Daniele Buetti started the photographic series Looking for Love in 1995, addressing consumer society’s belief in labels and logos from the point of view of an expanding cult of fashion and beauty. Based on reproductions of famous models from fashion magazines, the artist draws on to the backs of which arabesque like deformities, ornaments, and brand names. “The closing years of the twentieth century are a period in which the body is of a central importance. Exalted exorbitant prestige, beauty and sports are cultivated with almost religious devotion. Metaphors of the body are taking over our vocabulary. […] These skin drawings throw an everyday relationship into sharp relief: products, and the brand emblems get under our skin and make themselves at home in our subconscious, into which they are insinuated by the suggestive technique of advertising.”

Signature: verso

Daniele Buetti - Biography
Daniele Buetti’s work is the mere continuation of the present with different, more extreme means. The artist, born in 1956 in Fribourg in the French part of Switzerland, has been concerning himself with the consumer and information society for decades. He works with simple and conventional material such as cardboard, ball-pens, wallpaper, wall paint and party lighting; creating installations, performances, drawings, videos, light boxes and sculptures. His resources are newspapers, magazines and advertisements but he also refers to television series, films and other media content. His choice of language is also seemingly basic; Buetti often employs the visual and linguistic terminology of advertisement, PR and marketing, making his message highly accessible.

"As an artist, I would never claim to have answers."
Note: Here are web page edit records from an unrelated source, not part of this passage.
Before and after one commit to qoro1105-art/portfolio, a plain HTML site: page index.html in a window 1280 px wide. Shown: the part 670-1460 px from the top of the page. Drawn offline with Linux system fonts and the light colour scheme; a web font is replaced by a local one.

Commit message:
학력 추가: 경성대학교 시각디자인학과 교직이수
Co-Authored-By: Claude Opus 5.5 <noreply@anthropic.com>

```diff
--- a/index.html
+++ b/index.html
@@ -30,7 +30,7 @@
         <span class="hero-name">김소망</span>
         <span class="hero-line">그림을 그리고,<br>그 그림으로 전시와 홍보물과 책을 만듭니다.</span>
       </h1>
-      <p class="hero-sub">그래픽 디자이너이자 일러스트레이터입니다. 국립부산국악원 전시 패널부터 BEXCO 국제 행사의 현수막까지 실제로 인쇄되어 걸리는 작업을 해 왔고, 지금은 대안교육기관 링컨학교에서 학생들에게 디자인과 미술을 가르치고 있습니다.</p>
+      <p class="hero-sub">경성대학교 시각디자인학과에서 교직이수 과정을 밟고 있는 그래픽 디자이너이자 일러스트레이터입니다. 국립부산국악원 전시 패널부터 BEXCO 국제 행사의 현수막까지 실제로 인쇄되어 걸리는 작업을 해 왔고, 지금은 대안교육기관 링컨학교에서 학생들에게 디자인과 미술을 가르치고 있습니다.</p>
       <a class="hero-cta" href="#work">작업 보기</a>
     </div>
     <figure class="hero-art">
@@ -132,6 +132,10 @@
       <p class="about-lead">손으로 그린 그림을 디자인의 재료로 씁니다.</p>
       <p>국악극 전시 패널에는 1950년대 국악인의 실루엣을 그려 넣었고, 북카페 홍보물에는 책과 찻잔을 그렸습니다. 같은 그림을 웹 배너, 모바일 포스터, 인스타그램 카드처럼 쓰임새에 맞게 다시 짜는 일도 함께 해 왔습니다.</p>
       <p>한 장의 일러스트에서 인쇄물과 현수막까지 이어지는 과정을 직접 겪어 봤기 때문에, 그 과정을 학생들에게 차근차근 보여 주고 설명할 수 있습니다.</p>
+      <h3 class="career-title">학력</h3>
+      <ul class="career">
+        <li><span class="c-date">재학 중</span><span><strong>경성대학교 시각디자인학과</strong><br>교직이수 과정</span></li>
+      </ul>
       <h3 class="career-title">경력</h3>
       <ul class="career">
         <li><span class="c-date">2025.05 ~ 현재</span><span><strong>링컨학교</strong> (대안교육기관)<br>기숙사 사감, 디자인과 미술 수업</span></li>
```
In his earlier work Buetti explored the meaning and influence of symbols and signs. He created a sign himself, the winged cross, which he introduced in various contexts and which he consciously allowed to be copied and misused.The artist, who lives in Zürich, came to prominence with his collection of works “Looking for Love” (1996-2001). The pieces show models and film stars with brand names tattooed on their skin; Buetti drew on the back of glossy magazines with a ball-pen to get the effect. With this he put the concept of the brand, its psycho-cultural causes and effects and consumption up for discussion. „As an artist, I would never claim to have answers. I consider it my job to ask questions and to keep certain, recurring questions alive“he told the arts magazine Art in 2008.

Buetti is coping with this task in constantly changing variations. He is questioning the gap between appearance and reality, analyzes contradictions, reveals what lies underneath the glossy surface and extradites the observer, first to the truth, then to himself.

Daniele Buetti - collections
The work of Daniele Buetti can be found, amongst others, in the collections of the Kunsthaus Zürich, the Musée de l’Elysée in Lausanne, the Maison Europeenne de la Photographie in Paris, the Museo Nacional Centro de Arte Reina Sofia in Madrid and the ZKM, centre for art and media technology in Karlsruhe.

Private collection - Amstel Gallery

About Daniele Buetti